Dr. Luciolli said that he agreed, and hoped that the Italian Government would not make public a negative reaction, that it would need time to study the proposals, and should view them in a broad framework in relation to the future rather than in the past. He thought that the proposed solution was objectively unfair, and that the real question is whether Italy could accept it for reasons of general policy. He then referred with feeling to the theme that the proposals had been submitted on a take-it or leave-it basis, with the implication that if the Italians reject it something bad will happen. He then put the question, if the Italians accept the proposals, what will Italy’s position be in the international field, what assurance will Italy have as to her position in the future. The question is whether these proposals are just a phase in the progressive elimination of Italy from consideration in the Western world. He said that the Italians do not trust the Yugoslavs now, and will not trust them after an agreement which in effect would represent a Yugoslav victory. The real question is, what guarantees has Italy for the future.
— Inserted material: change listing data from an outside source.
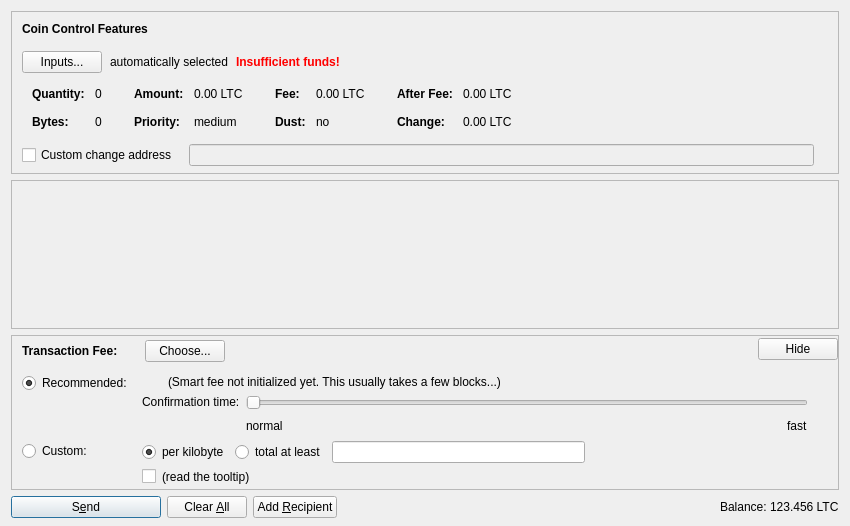
First picture: the form in litecash/src/qt/forms/sendcoinsdialog.ui, repository litecoincash/LitecoinCash, before the edit.
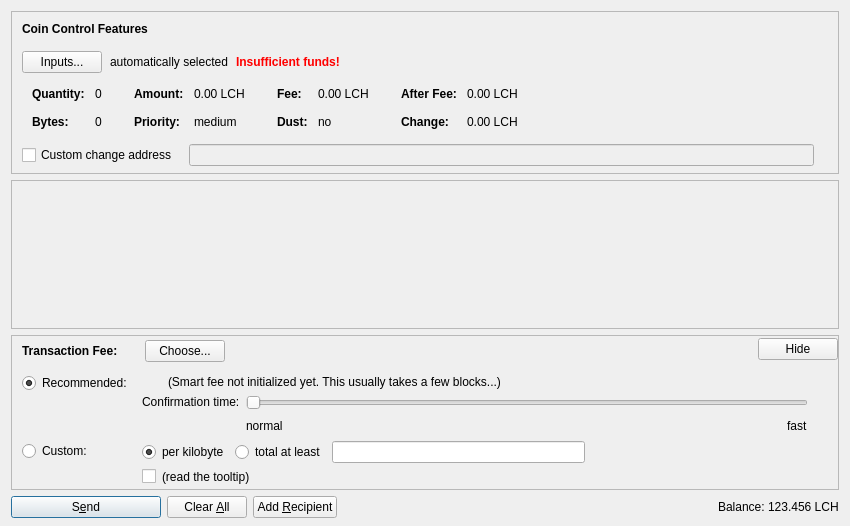
Second picture: the form after the edit. Icons and pictures are not drawn. Custom widgets are drawn as their Qt base class.

Diff of the .ui file:
```diff
--- a/litecash/src/qt/forms/sendcoinsdialog.ui
+++ b/litecash/src/qt/forms/sendcoinsdialog.ui
@@ -324,7 +324,7 @@
                   <enum>Qt::ActionsContextMenu</enum>
                  </property>
                  <property name="text">
-                  <string notr="true">0.00 LTC</string>
+                  <string notr="true">0.00 LCH</string>
                  </property>
                  <property name="textInteractionFlags">
                   <set>Qt::LinksAccessibleByMouse|Qt::TextSelectableByKeyboard|Qt::TextSelectableByMouse</set>
@@ -404,7 +404,7 @@
                   <enum>Qt::ActionsContextMenu</enum>
                  </property>
                  <property name="text">
-                  <string notr="true">0.00 LTC</string>
+                  <string notr="true">0.00 LCH</string>
                  </property>
                  <property name="textInteractionFlags">
                   <set>Qt::LinksAccessibleByMouse|Qt::TextSelectableByKeyboard|Qt::TextSelectableByMouse</set>
@@ -484,7 +484,7 @@
                   <enum>Qt::ActionsContextMenu</enum>
                  </property>
                  <property name="text">
-                  <string notr="true">0.00 LTC</string>
+                  <string notr="true">0.00 LCH</string>
                  </property>
                  <property name="textInteractionFlags">
                   <set>Qt::LinksAccessibleByMouse|Qt::TextSelectableByKeyboard|Qt::TextSelectableByMouse</set>
@@ -513,7 +513,7 @@
                   <enum>Qt::ActionsContextMenu</enum>
                  </property>
                  <property name="text">
-                  <string notr="true">0.00 LTC</string>
+                  <string notr="true">0.00 LCH</string>
                  </property>
                  <property name="textInteractionFlags">
                   <set>Qt::LinksAccessibleByMouse|Qt::TextSelectableByKeyboard|Qt::TextSelectableByMouse</set>
@@ -1299,7 +1299,7 @@
           <cursorShape>IBeamCursor</cursorShape>
          </property>
          <property name="text">
-          <string notr="true">123.456 LTC</string>
+          <string notr="true">123.456 LCH</string>
          </property>
          <property name="textInteractionFlags">
           <set>Qt::LinksAccessibleByMouse|Qt::TextSelectableByKeyboard|Qt::TextSelectableByMouse</set>
```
Mr. Merchant commented that Dr. Luciolli was in effect saying that the Italians cannot ever have good relations with Yugoslavia. He thought that the Italian attitude indicates the reason why the Italian position has deteriorated and why Italy has lost some of her leadership in Western Europe.
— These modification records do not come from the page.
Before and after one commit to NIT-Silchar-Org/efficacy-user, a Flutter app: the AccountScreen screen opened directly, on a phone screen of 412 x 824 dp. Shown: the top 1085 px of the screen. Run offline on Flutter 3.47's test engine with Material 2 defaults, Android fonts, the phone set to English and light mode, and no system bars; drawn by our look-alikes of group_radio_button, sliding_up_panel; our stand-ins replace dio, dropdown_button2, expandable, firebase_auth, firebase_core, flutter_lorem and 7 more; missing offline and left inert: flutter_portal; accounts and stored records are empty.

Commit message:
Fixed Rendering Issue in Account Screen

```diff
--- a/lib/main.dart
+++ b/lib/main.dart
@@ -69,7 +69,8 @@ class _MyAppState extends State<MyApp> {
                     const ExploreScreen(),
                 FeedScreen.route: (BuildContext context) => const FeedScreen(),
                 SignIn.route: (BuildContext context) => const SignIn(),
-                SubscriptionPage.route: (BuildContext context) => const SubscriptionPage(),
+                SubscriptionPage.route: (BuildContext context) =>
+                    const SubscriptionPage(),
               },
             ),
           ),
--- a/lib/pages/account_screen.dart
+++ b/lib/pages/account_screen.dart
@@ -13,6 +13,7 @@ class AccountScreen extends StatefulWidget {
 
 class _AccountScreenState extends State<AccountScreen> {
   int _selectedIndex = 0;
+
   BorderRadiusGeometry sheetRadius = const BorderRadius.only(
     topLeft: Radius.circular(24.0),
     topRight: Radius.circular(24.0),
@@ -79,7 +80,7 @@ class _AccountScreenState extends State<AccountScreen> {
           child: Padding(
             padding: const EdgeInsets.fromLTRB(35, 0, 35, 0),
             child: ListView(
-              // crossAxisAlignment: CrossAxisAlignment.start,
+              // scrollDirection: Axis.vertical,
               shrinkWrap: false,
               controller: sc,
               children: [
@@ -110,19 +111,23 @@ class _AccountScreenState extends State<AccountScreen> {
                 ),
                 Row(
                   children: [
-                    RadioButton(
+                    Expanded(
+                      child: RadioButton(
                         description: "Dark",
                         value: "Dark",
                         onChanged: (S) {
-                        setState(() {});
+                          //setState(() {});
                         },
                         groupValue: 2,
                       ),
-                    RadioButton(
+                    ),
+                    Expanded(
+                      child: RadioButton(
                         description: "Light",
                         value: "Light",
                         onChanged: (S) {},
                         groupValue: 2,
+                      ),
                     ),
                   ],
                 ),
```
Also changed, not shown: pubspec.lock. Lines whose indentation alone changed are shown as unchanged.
Dr. Luciolli replied that he did not mean to imply that Italy cannot have good relations with Yugoslavia. Italy can have businesslike relations with Yugoslavia, but cannot trust her. He concluded the interview by saying that the Italian Embassy would report faithfully the U.S. position, namely, that the Trieste proposal is one which the Italians must take or leave, and in either event, soon, although it would be reported that they are proposals which the United States considers fair. Mr. Merchant expressed the hope [Page 446] that the Minister would report this within the context of all the considerations which the U.S. side had advanced this morning. Dr. Luciolli agreed and repeated again that “a lot depends” on how the proposal is presented with respect to Italy’s position in future.
- Cleared in draft with Jones.↩
- A memorandum of this conversation is printed supra .↩
- In telegram 3952, June 4, Luce described her conversation the previous evening with Scelba, Piccioni, and Zoppi. Scelba stated that there was no hope at all for an early signature of the military facilities agreement. He complained bitterly of the deterioration in Italy’s international position as a result of recent developments concerning the Balkan Pact and of the plan for a settlement of the Trieste issue, which, he said, would force his government to resign if the details were to be made known publicly. Both Scelba and Piccioni concluded that Italy had been brushed aside as a second-rate power. Luce recommended to the Department of State that the military facilities negotiations be broken off and that she continue in her efforts to convince Scelba’s government that its policy of linking all internal and external matters to the Trieste issue was only working against the best interests of Italy. (711.56365/6–454)↩
- Reference is to Secretary Dulles’ remarks in Paris on Dec. 14, 1953, where he was attending the North Atlantic Council Ministerial meeting. For documentation regarding this meeting, see vol. v, Part 1, pp. 454 ff.↩